#### Data entries
:::

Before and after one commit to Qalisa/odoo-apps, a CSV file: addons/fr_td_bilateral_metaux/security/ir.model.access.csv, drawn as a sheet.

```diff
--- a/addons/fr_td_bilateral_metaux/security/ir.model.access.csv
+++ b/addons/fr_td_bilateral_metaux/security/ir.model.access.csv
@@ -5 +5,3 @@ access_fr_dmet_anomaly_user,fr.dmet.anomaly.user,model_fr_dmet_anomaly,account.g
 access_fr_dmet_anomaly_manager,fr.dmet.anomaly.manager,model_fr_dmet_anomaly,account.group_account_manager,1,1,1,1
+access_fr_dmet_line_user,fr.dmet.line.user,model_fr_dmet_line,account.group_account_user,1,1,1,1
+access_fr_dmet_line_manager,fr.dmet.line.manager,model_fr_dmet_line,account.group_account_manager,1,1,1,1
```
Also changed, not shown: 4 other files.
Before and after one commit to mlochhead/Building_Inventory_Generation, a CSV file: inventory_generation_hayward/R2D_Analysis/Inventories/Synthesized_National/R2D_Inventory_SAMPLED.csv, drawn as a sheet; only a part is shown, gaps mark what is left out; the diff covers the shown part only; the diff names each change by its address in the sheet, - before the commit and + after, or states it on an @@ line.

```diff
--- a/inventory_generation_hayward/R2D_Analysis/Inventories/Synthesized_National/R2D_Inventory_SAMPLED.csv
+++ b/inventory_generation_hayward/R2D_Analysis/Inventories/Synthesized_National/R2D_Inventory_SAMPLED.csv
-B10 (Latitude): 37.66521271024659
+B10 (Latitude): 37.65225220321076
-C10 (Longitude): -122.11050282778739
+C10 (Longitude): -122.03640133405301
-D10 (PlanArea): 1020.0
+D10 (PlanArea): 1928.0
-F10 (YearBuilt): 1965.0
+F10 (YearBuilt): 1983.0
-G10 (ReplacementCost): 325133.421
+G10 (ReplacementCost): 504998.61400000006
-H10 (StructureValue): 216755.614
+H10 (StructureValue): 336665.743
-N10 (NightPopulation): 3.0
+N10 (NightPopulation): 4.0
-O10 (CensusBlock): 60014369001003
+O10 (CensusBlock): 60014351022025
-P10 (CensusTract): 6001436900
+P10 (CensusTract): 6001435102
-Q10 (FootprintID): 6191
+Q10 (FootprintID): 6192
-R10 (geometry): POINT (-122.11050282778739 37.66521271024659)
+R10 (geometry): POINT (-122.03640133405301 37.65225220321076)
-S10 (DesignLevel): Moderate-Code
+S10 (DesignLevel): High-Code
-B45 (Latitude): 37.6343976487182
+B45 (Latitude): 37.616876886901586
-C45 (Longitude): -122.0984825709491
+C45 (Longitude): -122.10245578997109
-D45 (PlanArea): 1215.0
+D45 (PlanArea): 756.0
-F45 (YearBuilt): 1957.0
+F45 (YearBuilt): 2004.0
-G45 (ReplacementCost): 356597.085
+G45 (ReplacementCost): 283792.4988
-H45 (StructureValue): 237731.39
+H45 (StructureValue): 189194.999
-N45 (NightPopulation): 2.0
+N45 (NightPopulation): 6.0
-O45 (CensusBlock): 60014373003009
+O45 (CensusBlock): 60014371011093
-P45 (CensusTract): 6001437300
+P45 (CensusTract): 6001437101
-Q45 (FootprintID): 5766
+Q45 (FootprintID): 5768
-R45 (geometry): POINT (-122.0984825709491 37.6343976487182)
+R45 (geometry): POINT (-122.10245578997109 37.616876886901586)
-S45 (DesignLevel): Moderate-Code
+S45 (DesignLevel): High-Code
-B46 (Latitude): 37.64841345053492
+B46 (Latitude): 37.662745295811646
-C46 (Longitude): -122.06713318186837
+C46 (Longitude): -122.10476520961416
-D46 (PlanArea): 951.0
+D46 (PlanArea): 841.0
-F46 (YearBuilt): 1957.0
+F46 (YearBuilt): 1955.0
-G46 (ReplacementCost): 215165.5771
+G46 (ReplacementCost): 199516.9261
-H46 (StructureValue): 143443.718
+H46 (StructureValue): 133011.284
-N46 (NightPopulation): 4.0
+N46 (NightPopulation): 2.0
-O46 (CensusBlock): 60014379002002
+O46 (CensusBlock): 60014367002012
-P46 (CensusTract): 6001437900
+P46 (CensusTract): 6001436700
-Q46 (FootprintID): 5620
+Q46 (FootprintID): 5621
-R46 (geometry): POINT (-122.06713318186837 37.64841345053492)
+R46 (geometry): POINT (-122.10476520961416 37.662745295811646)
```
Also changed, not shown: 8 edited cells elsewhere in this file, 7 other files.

:::

#### Exercise description
Find every line in the records above that holds the word "Longitude", and copy each one.

#### Response to the exercise
-C10 (Longitude): -122.11050282778739
+C10 (Longitude): -122.03640133405301
-C45 (Longitude): -122.0984825709491
+C45 (Longitude): -122.10245578997109
-C46 (Longitude): -122.06713318186837
+C46 (Longitude): -122.10476520961416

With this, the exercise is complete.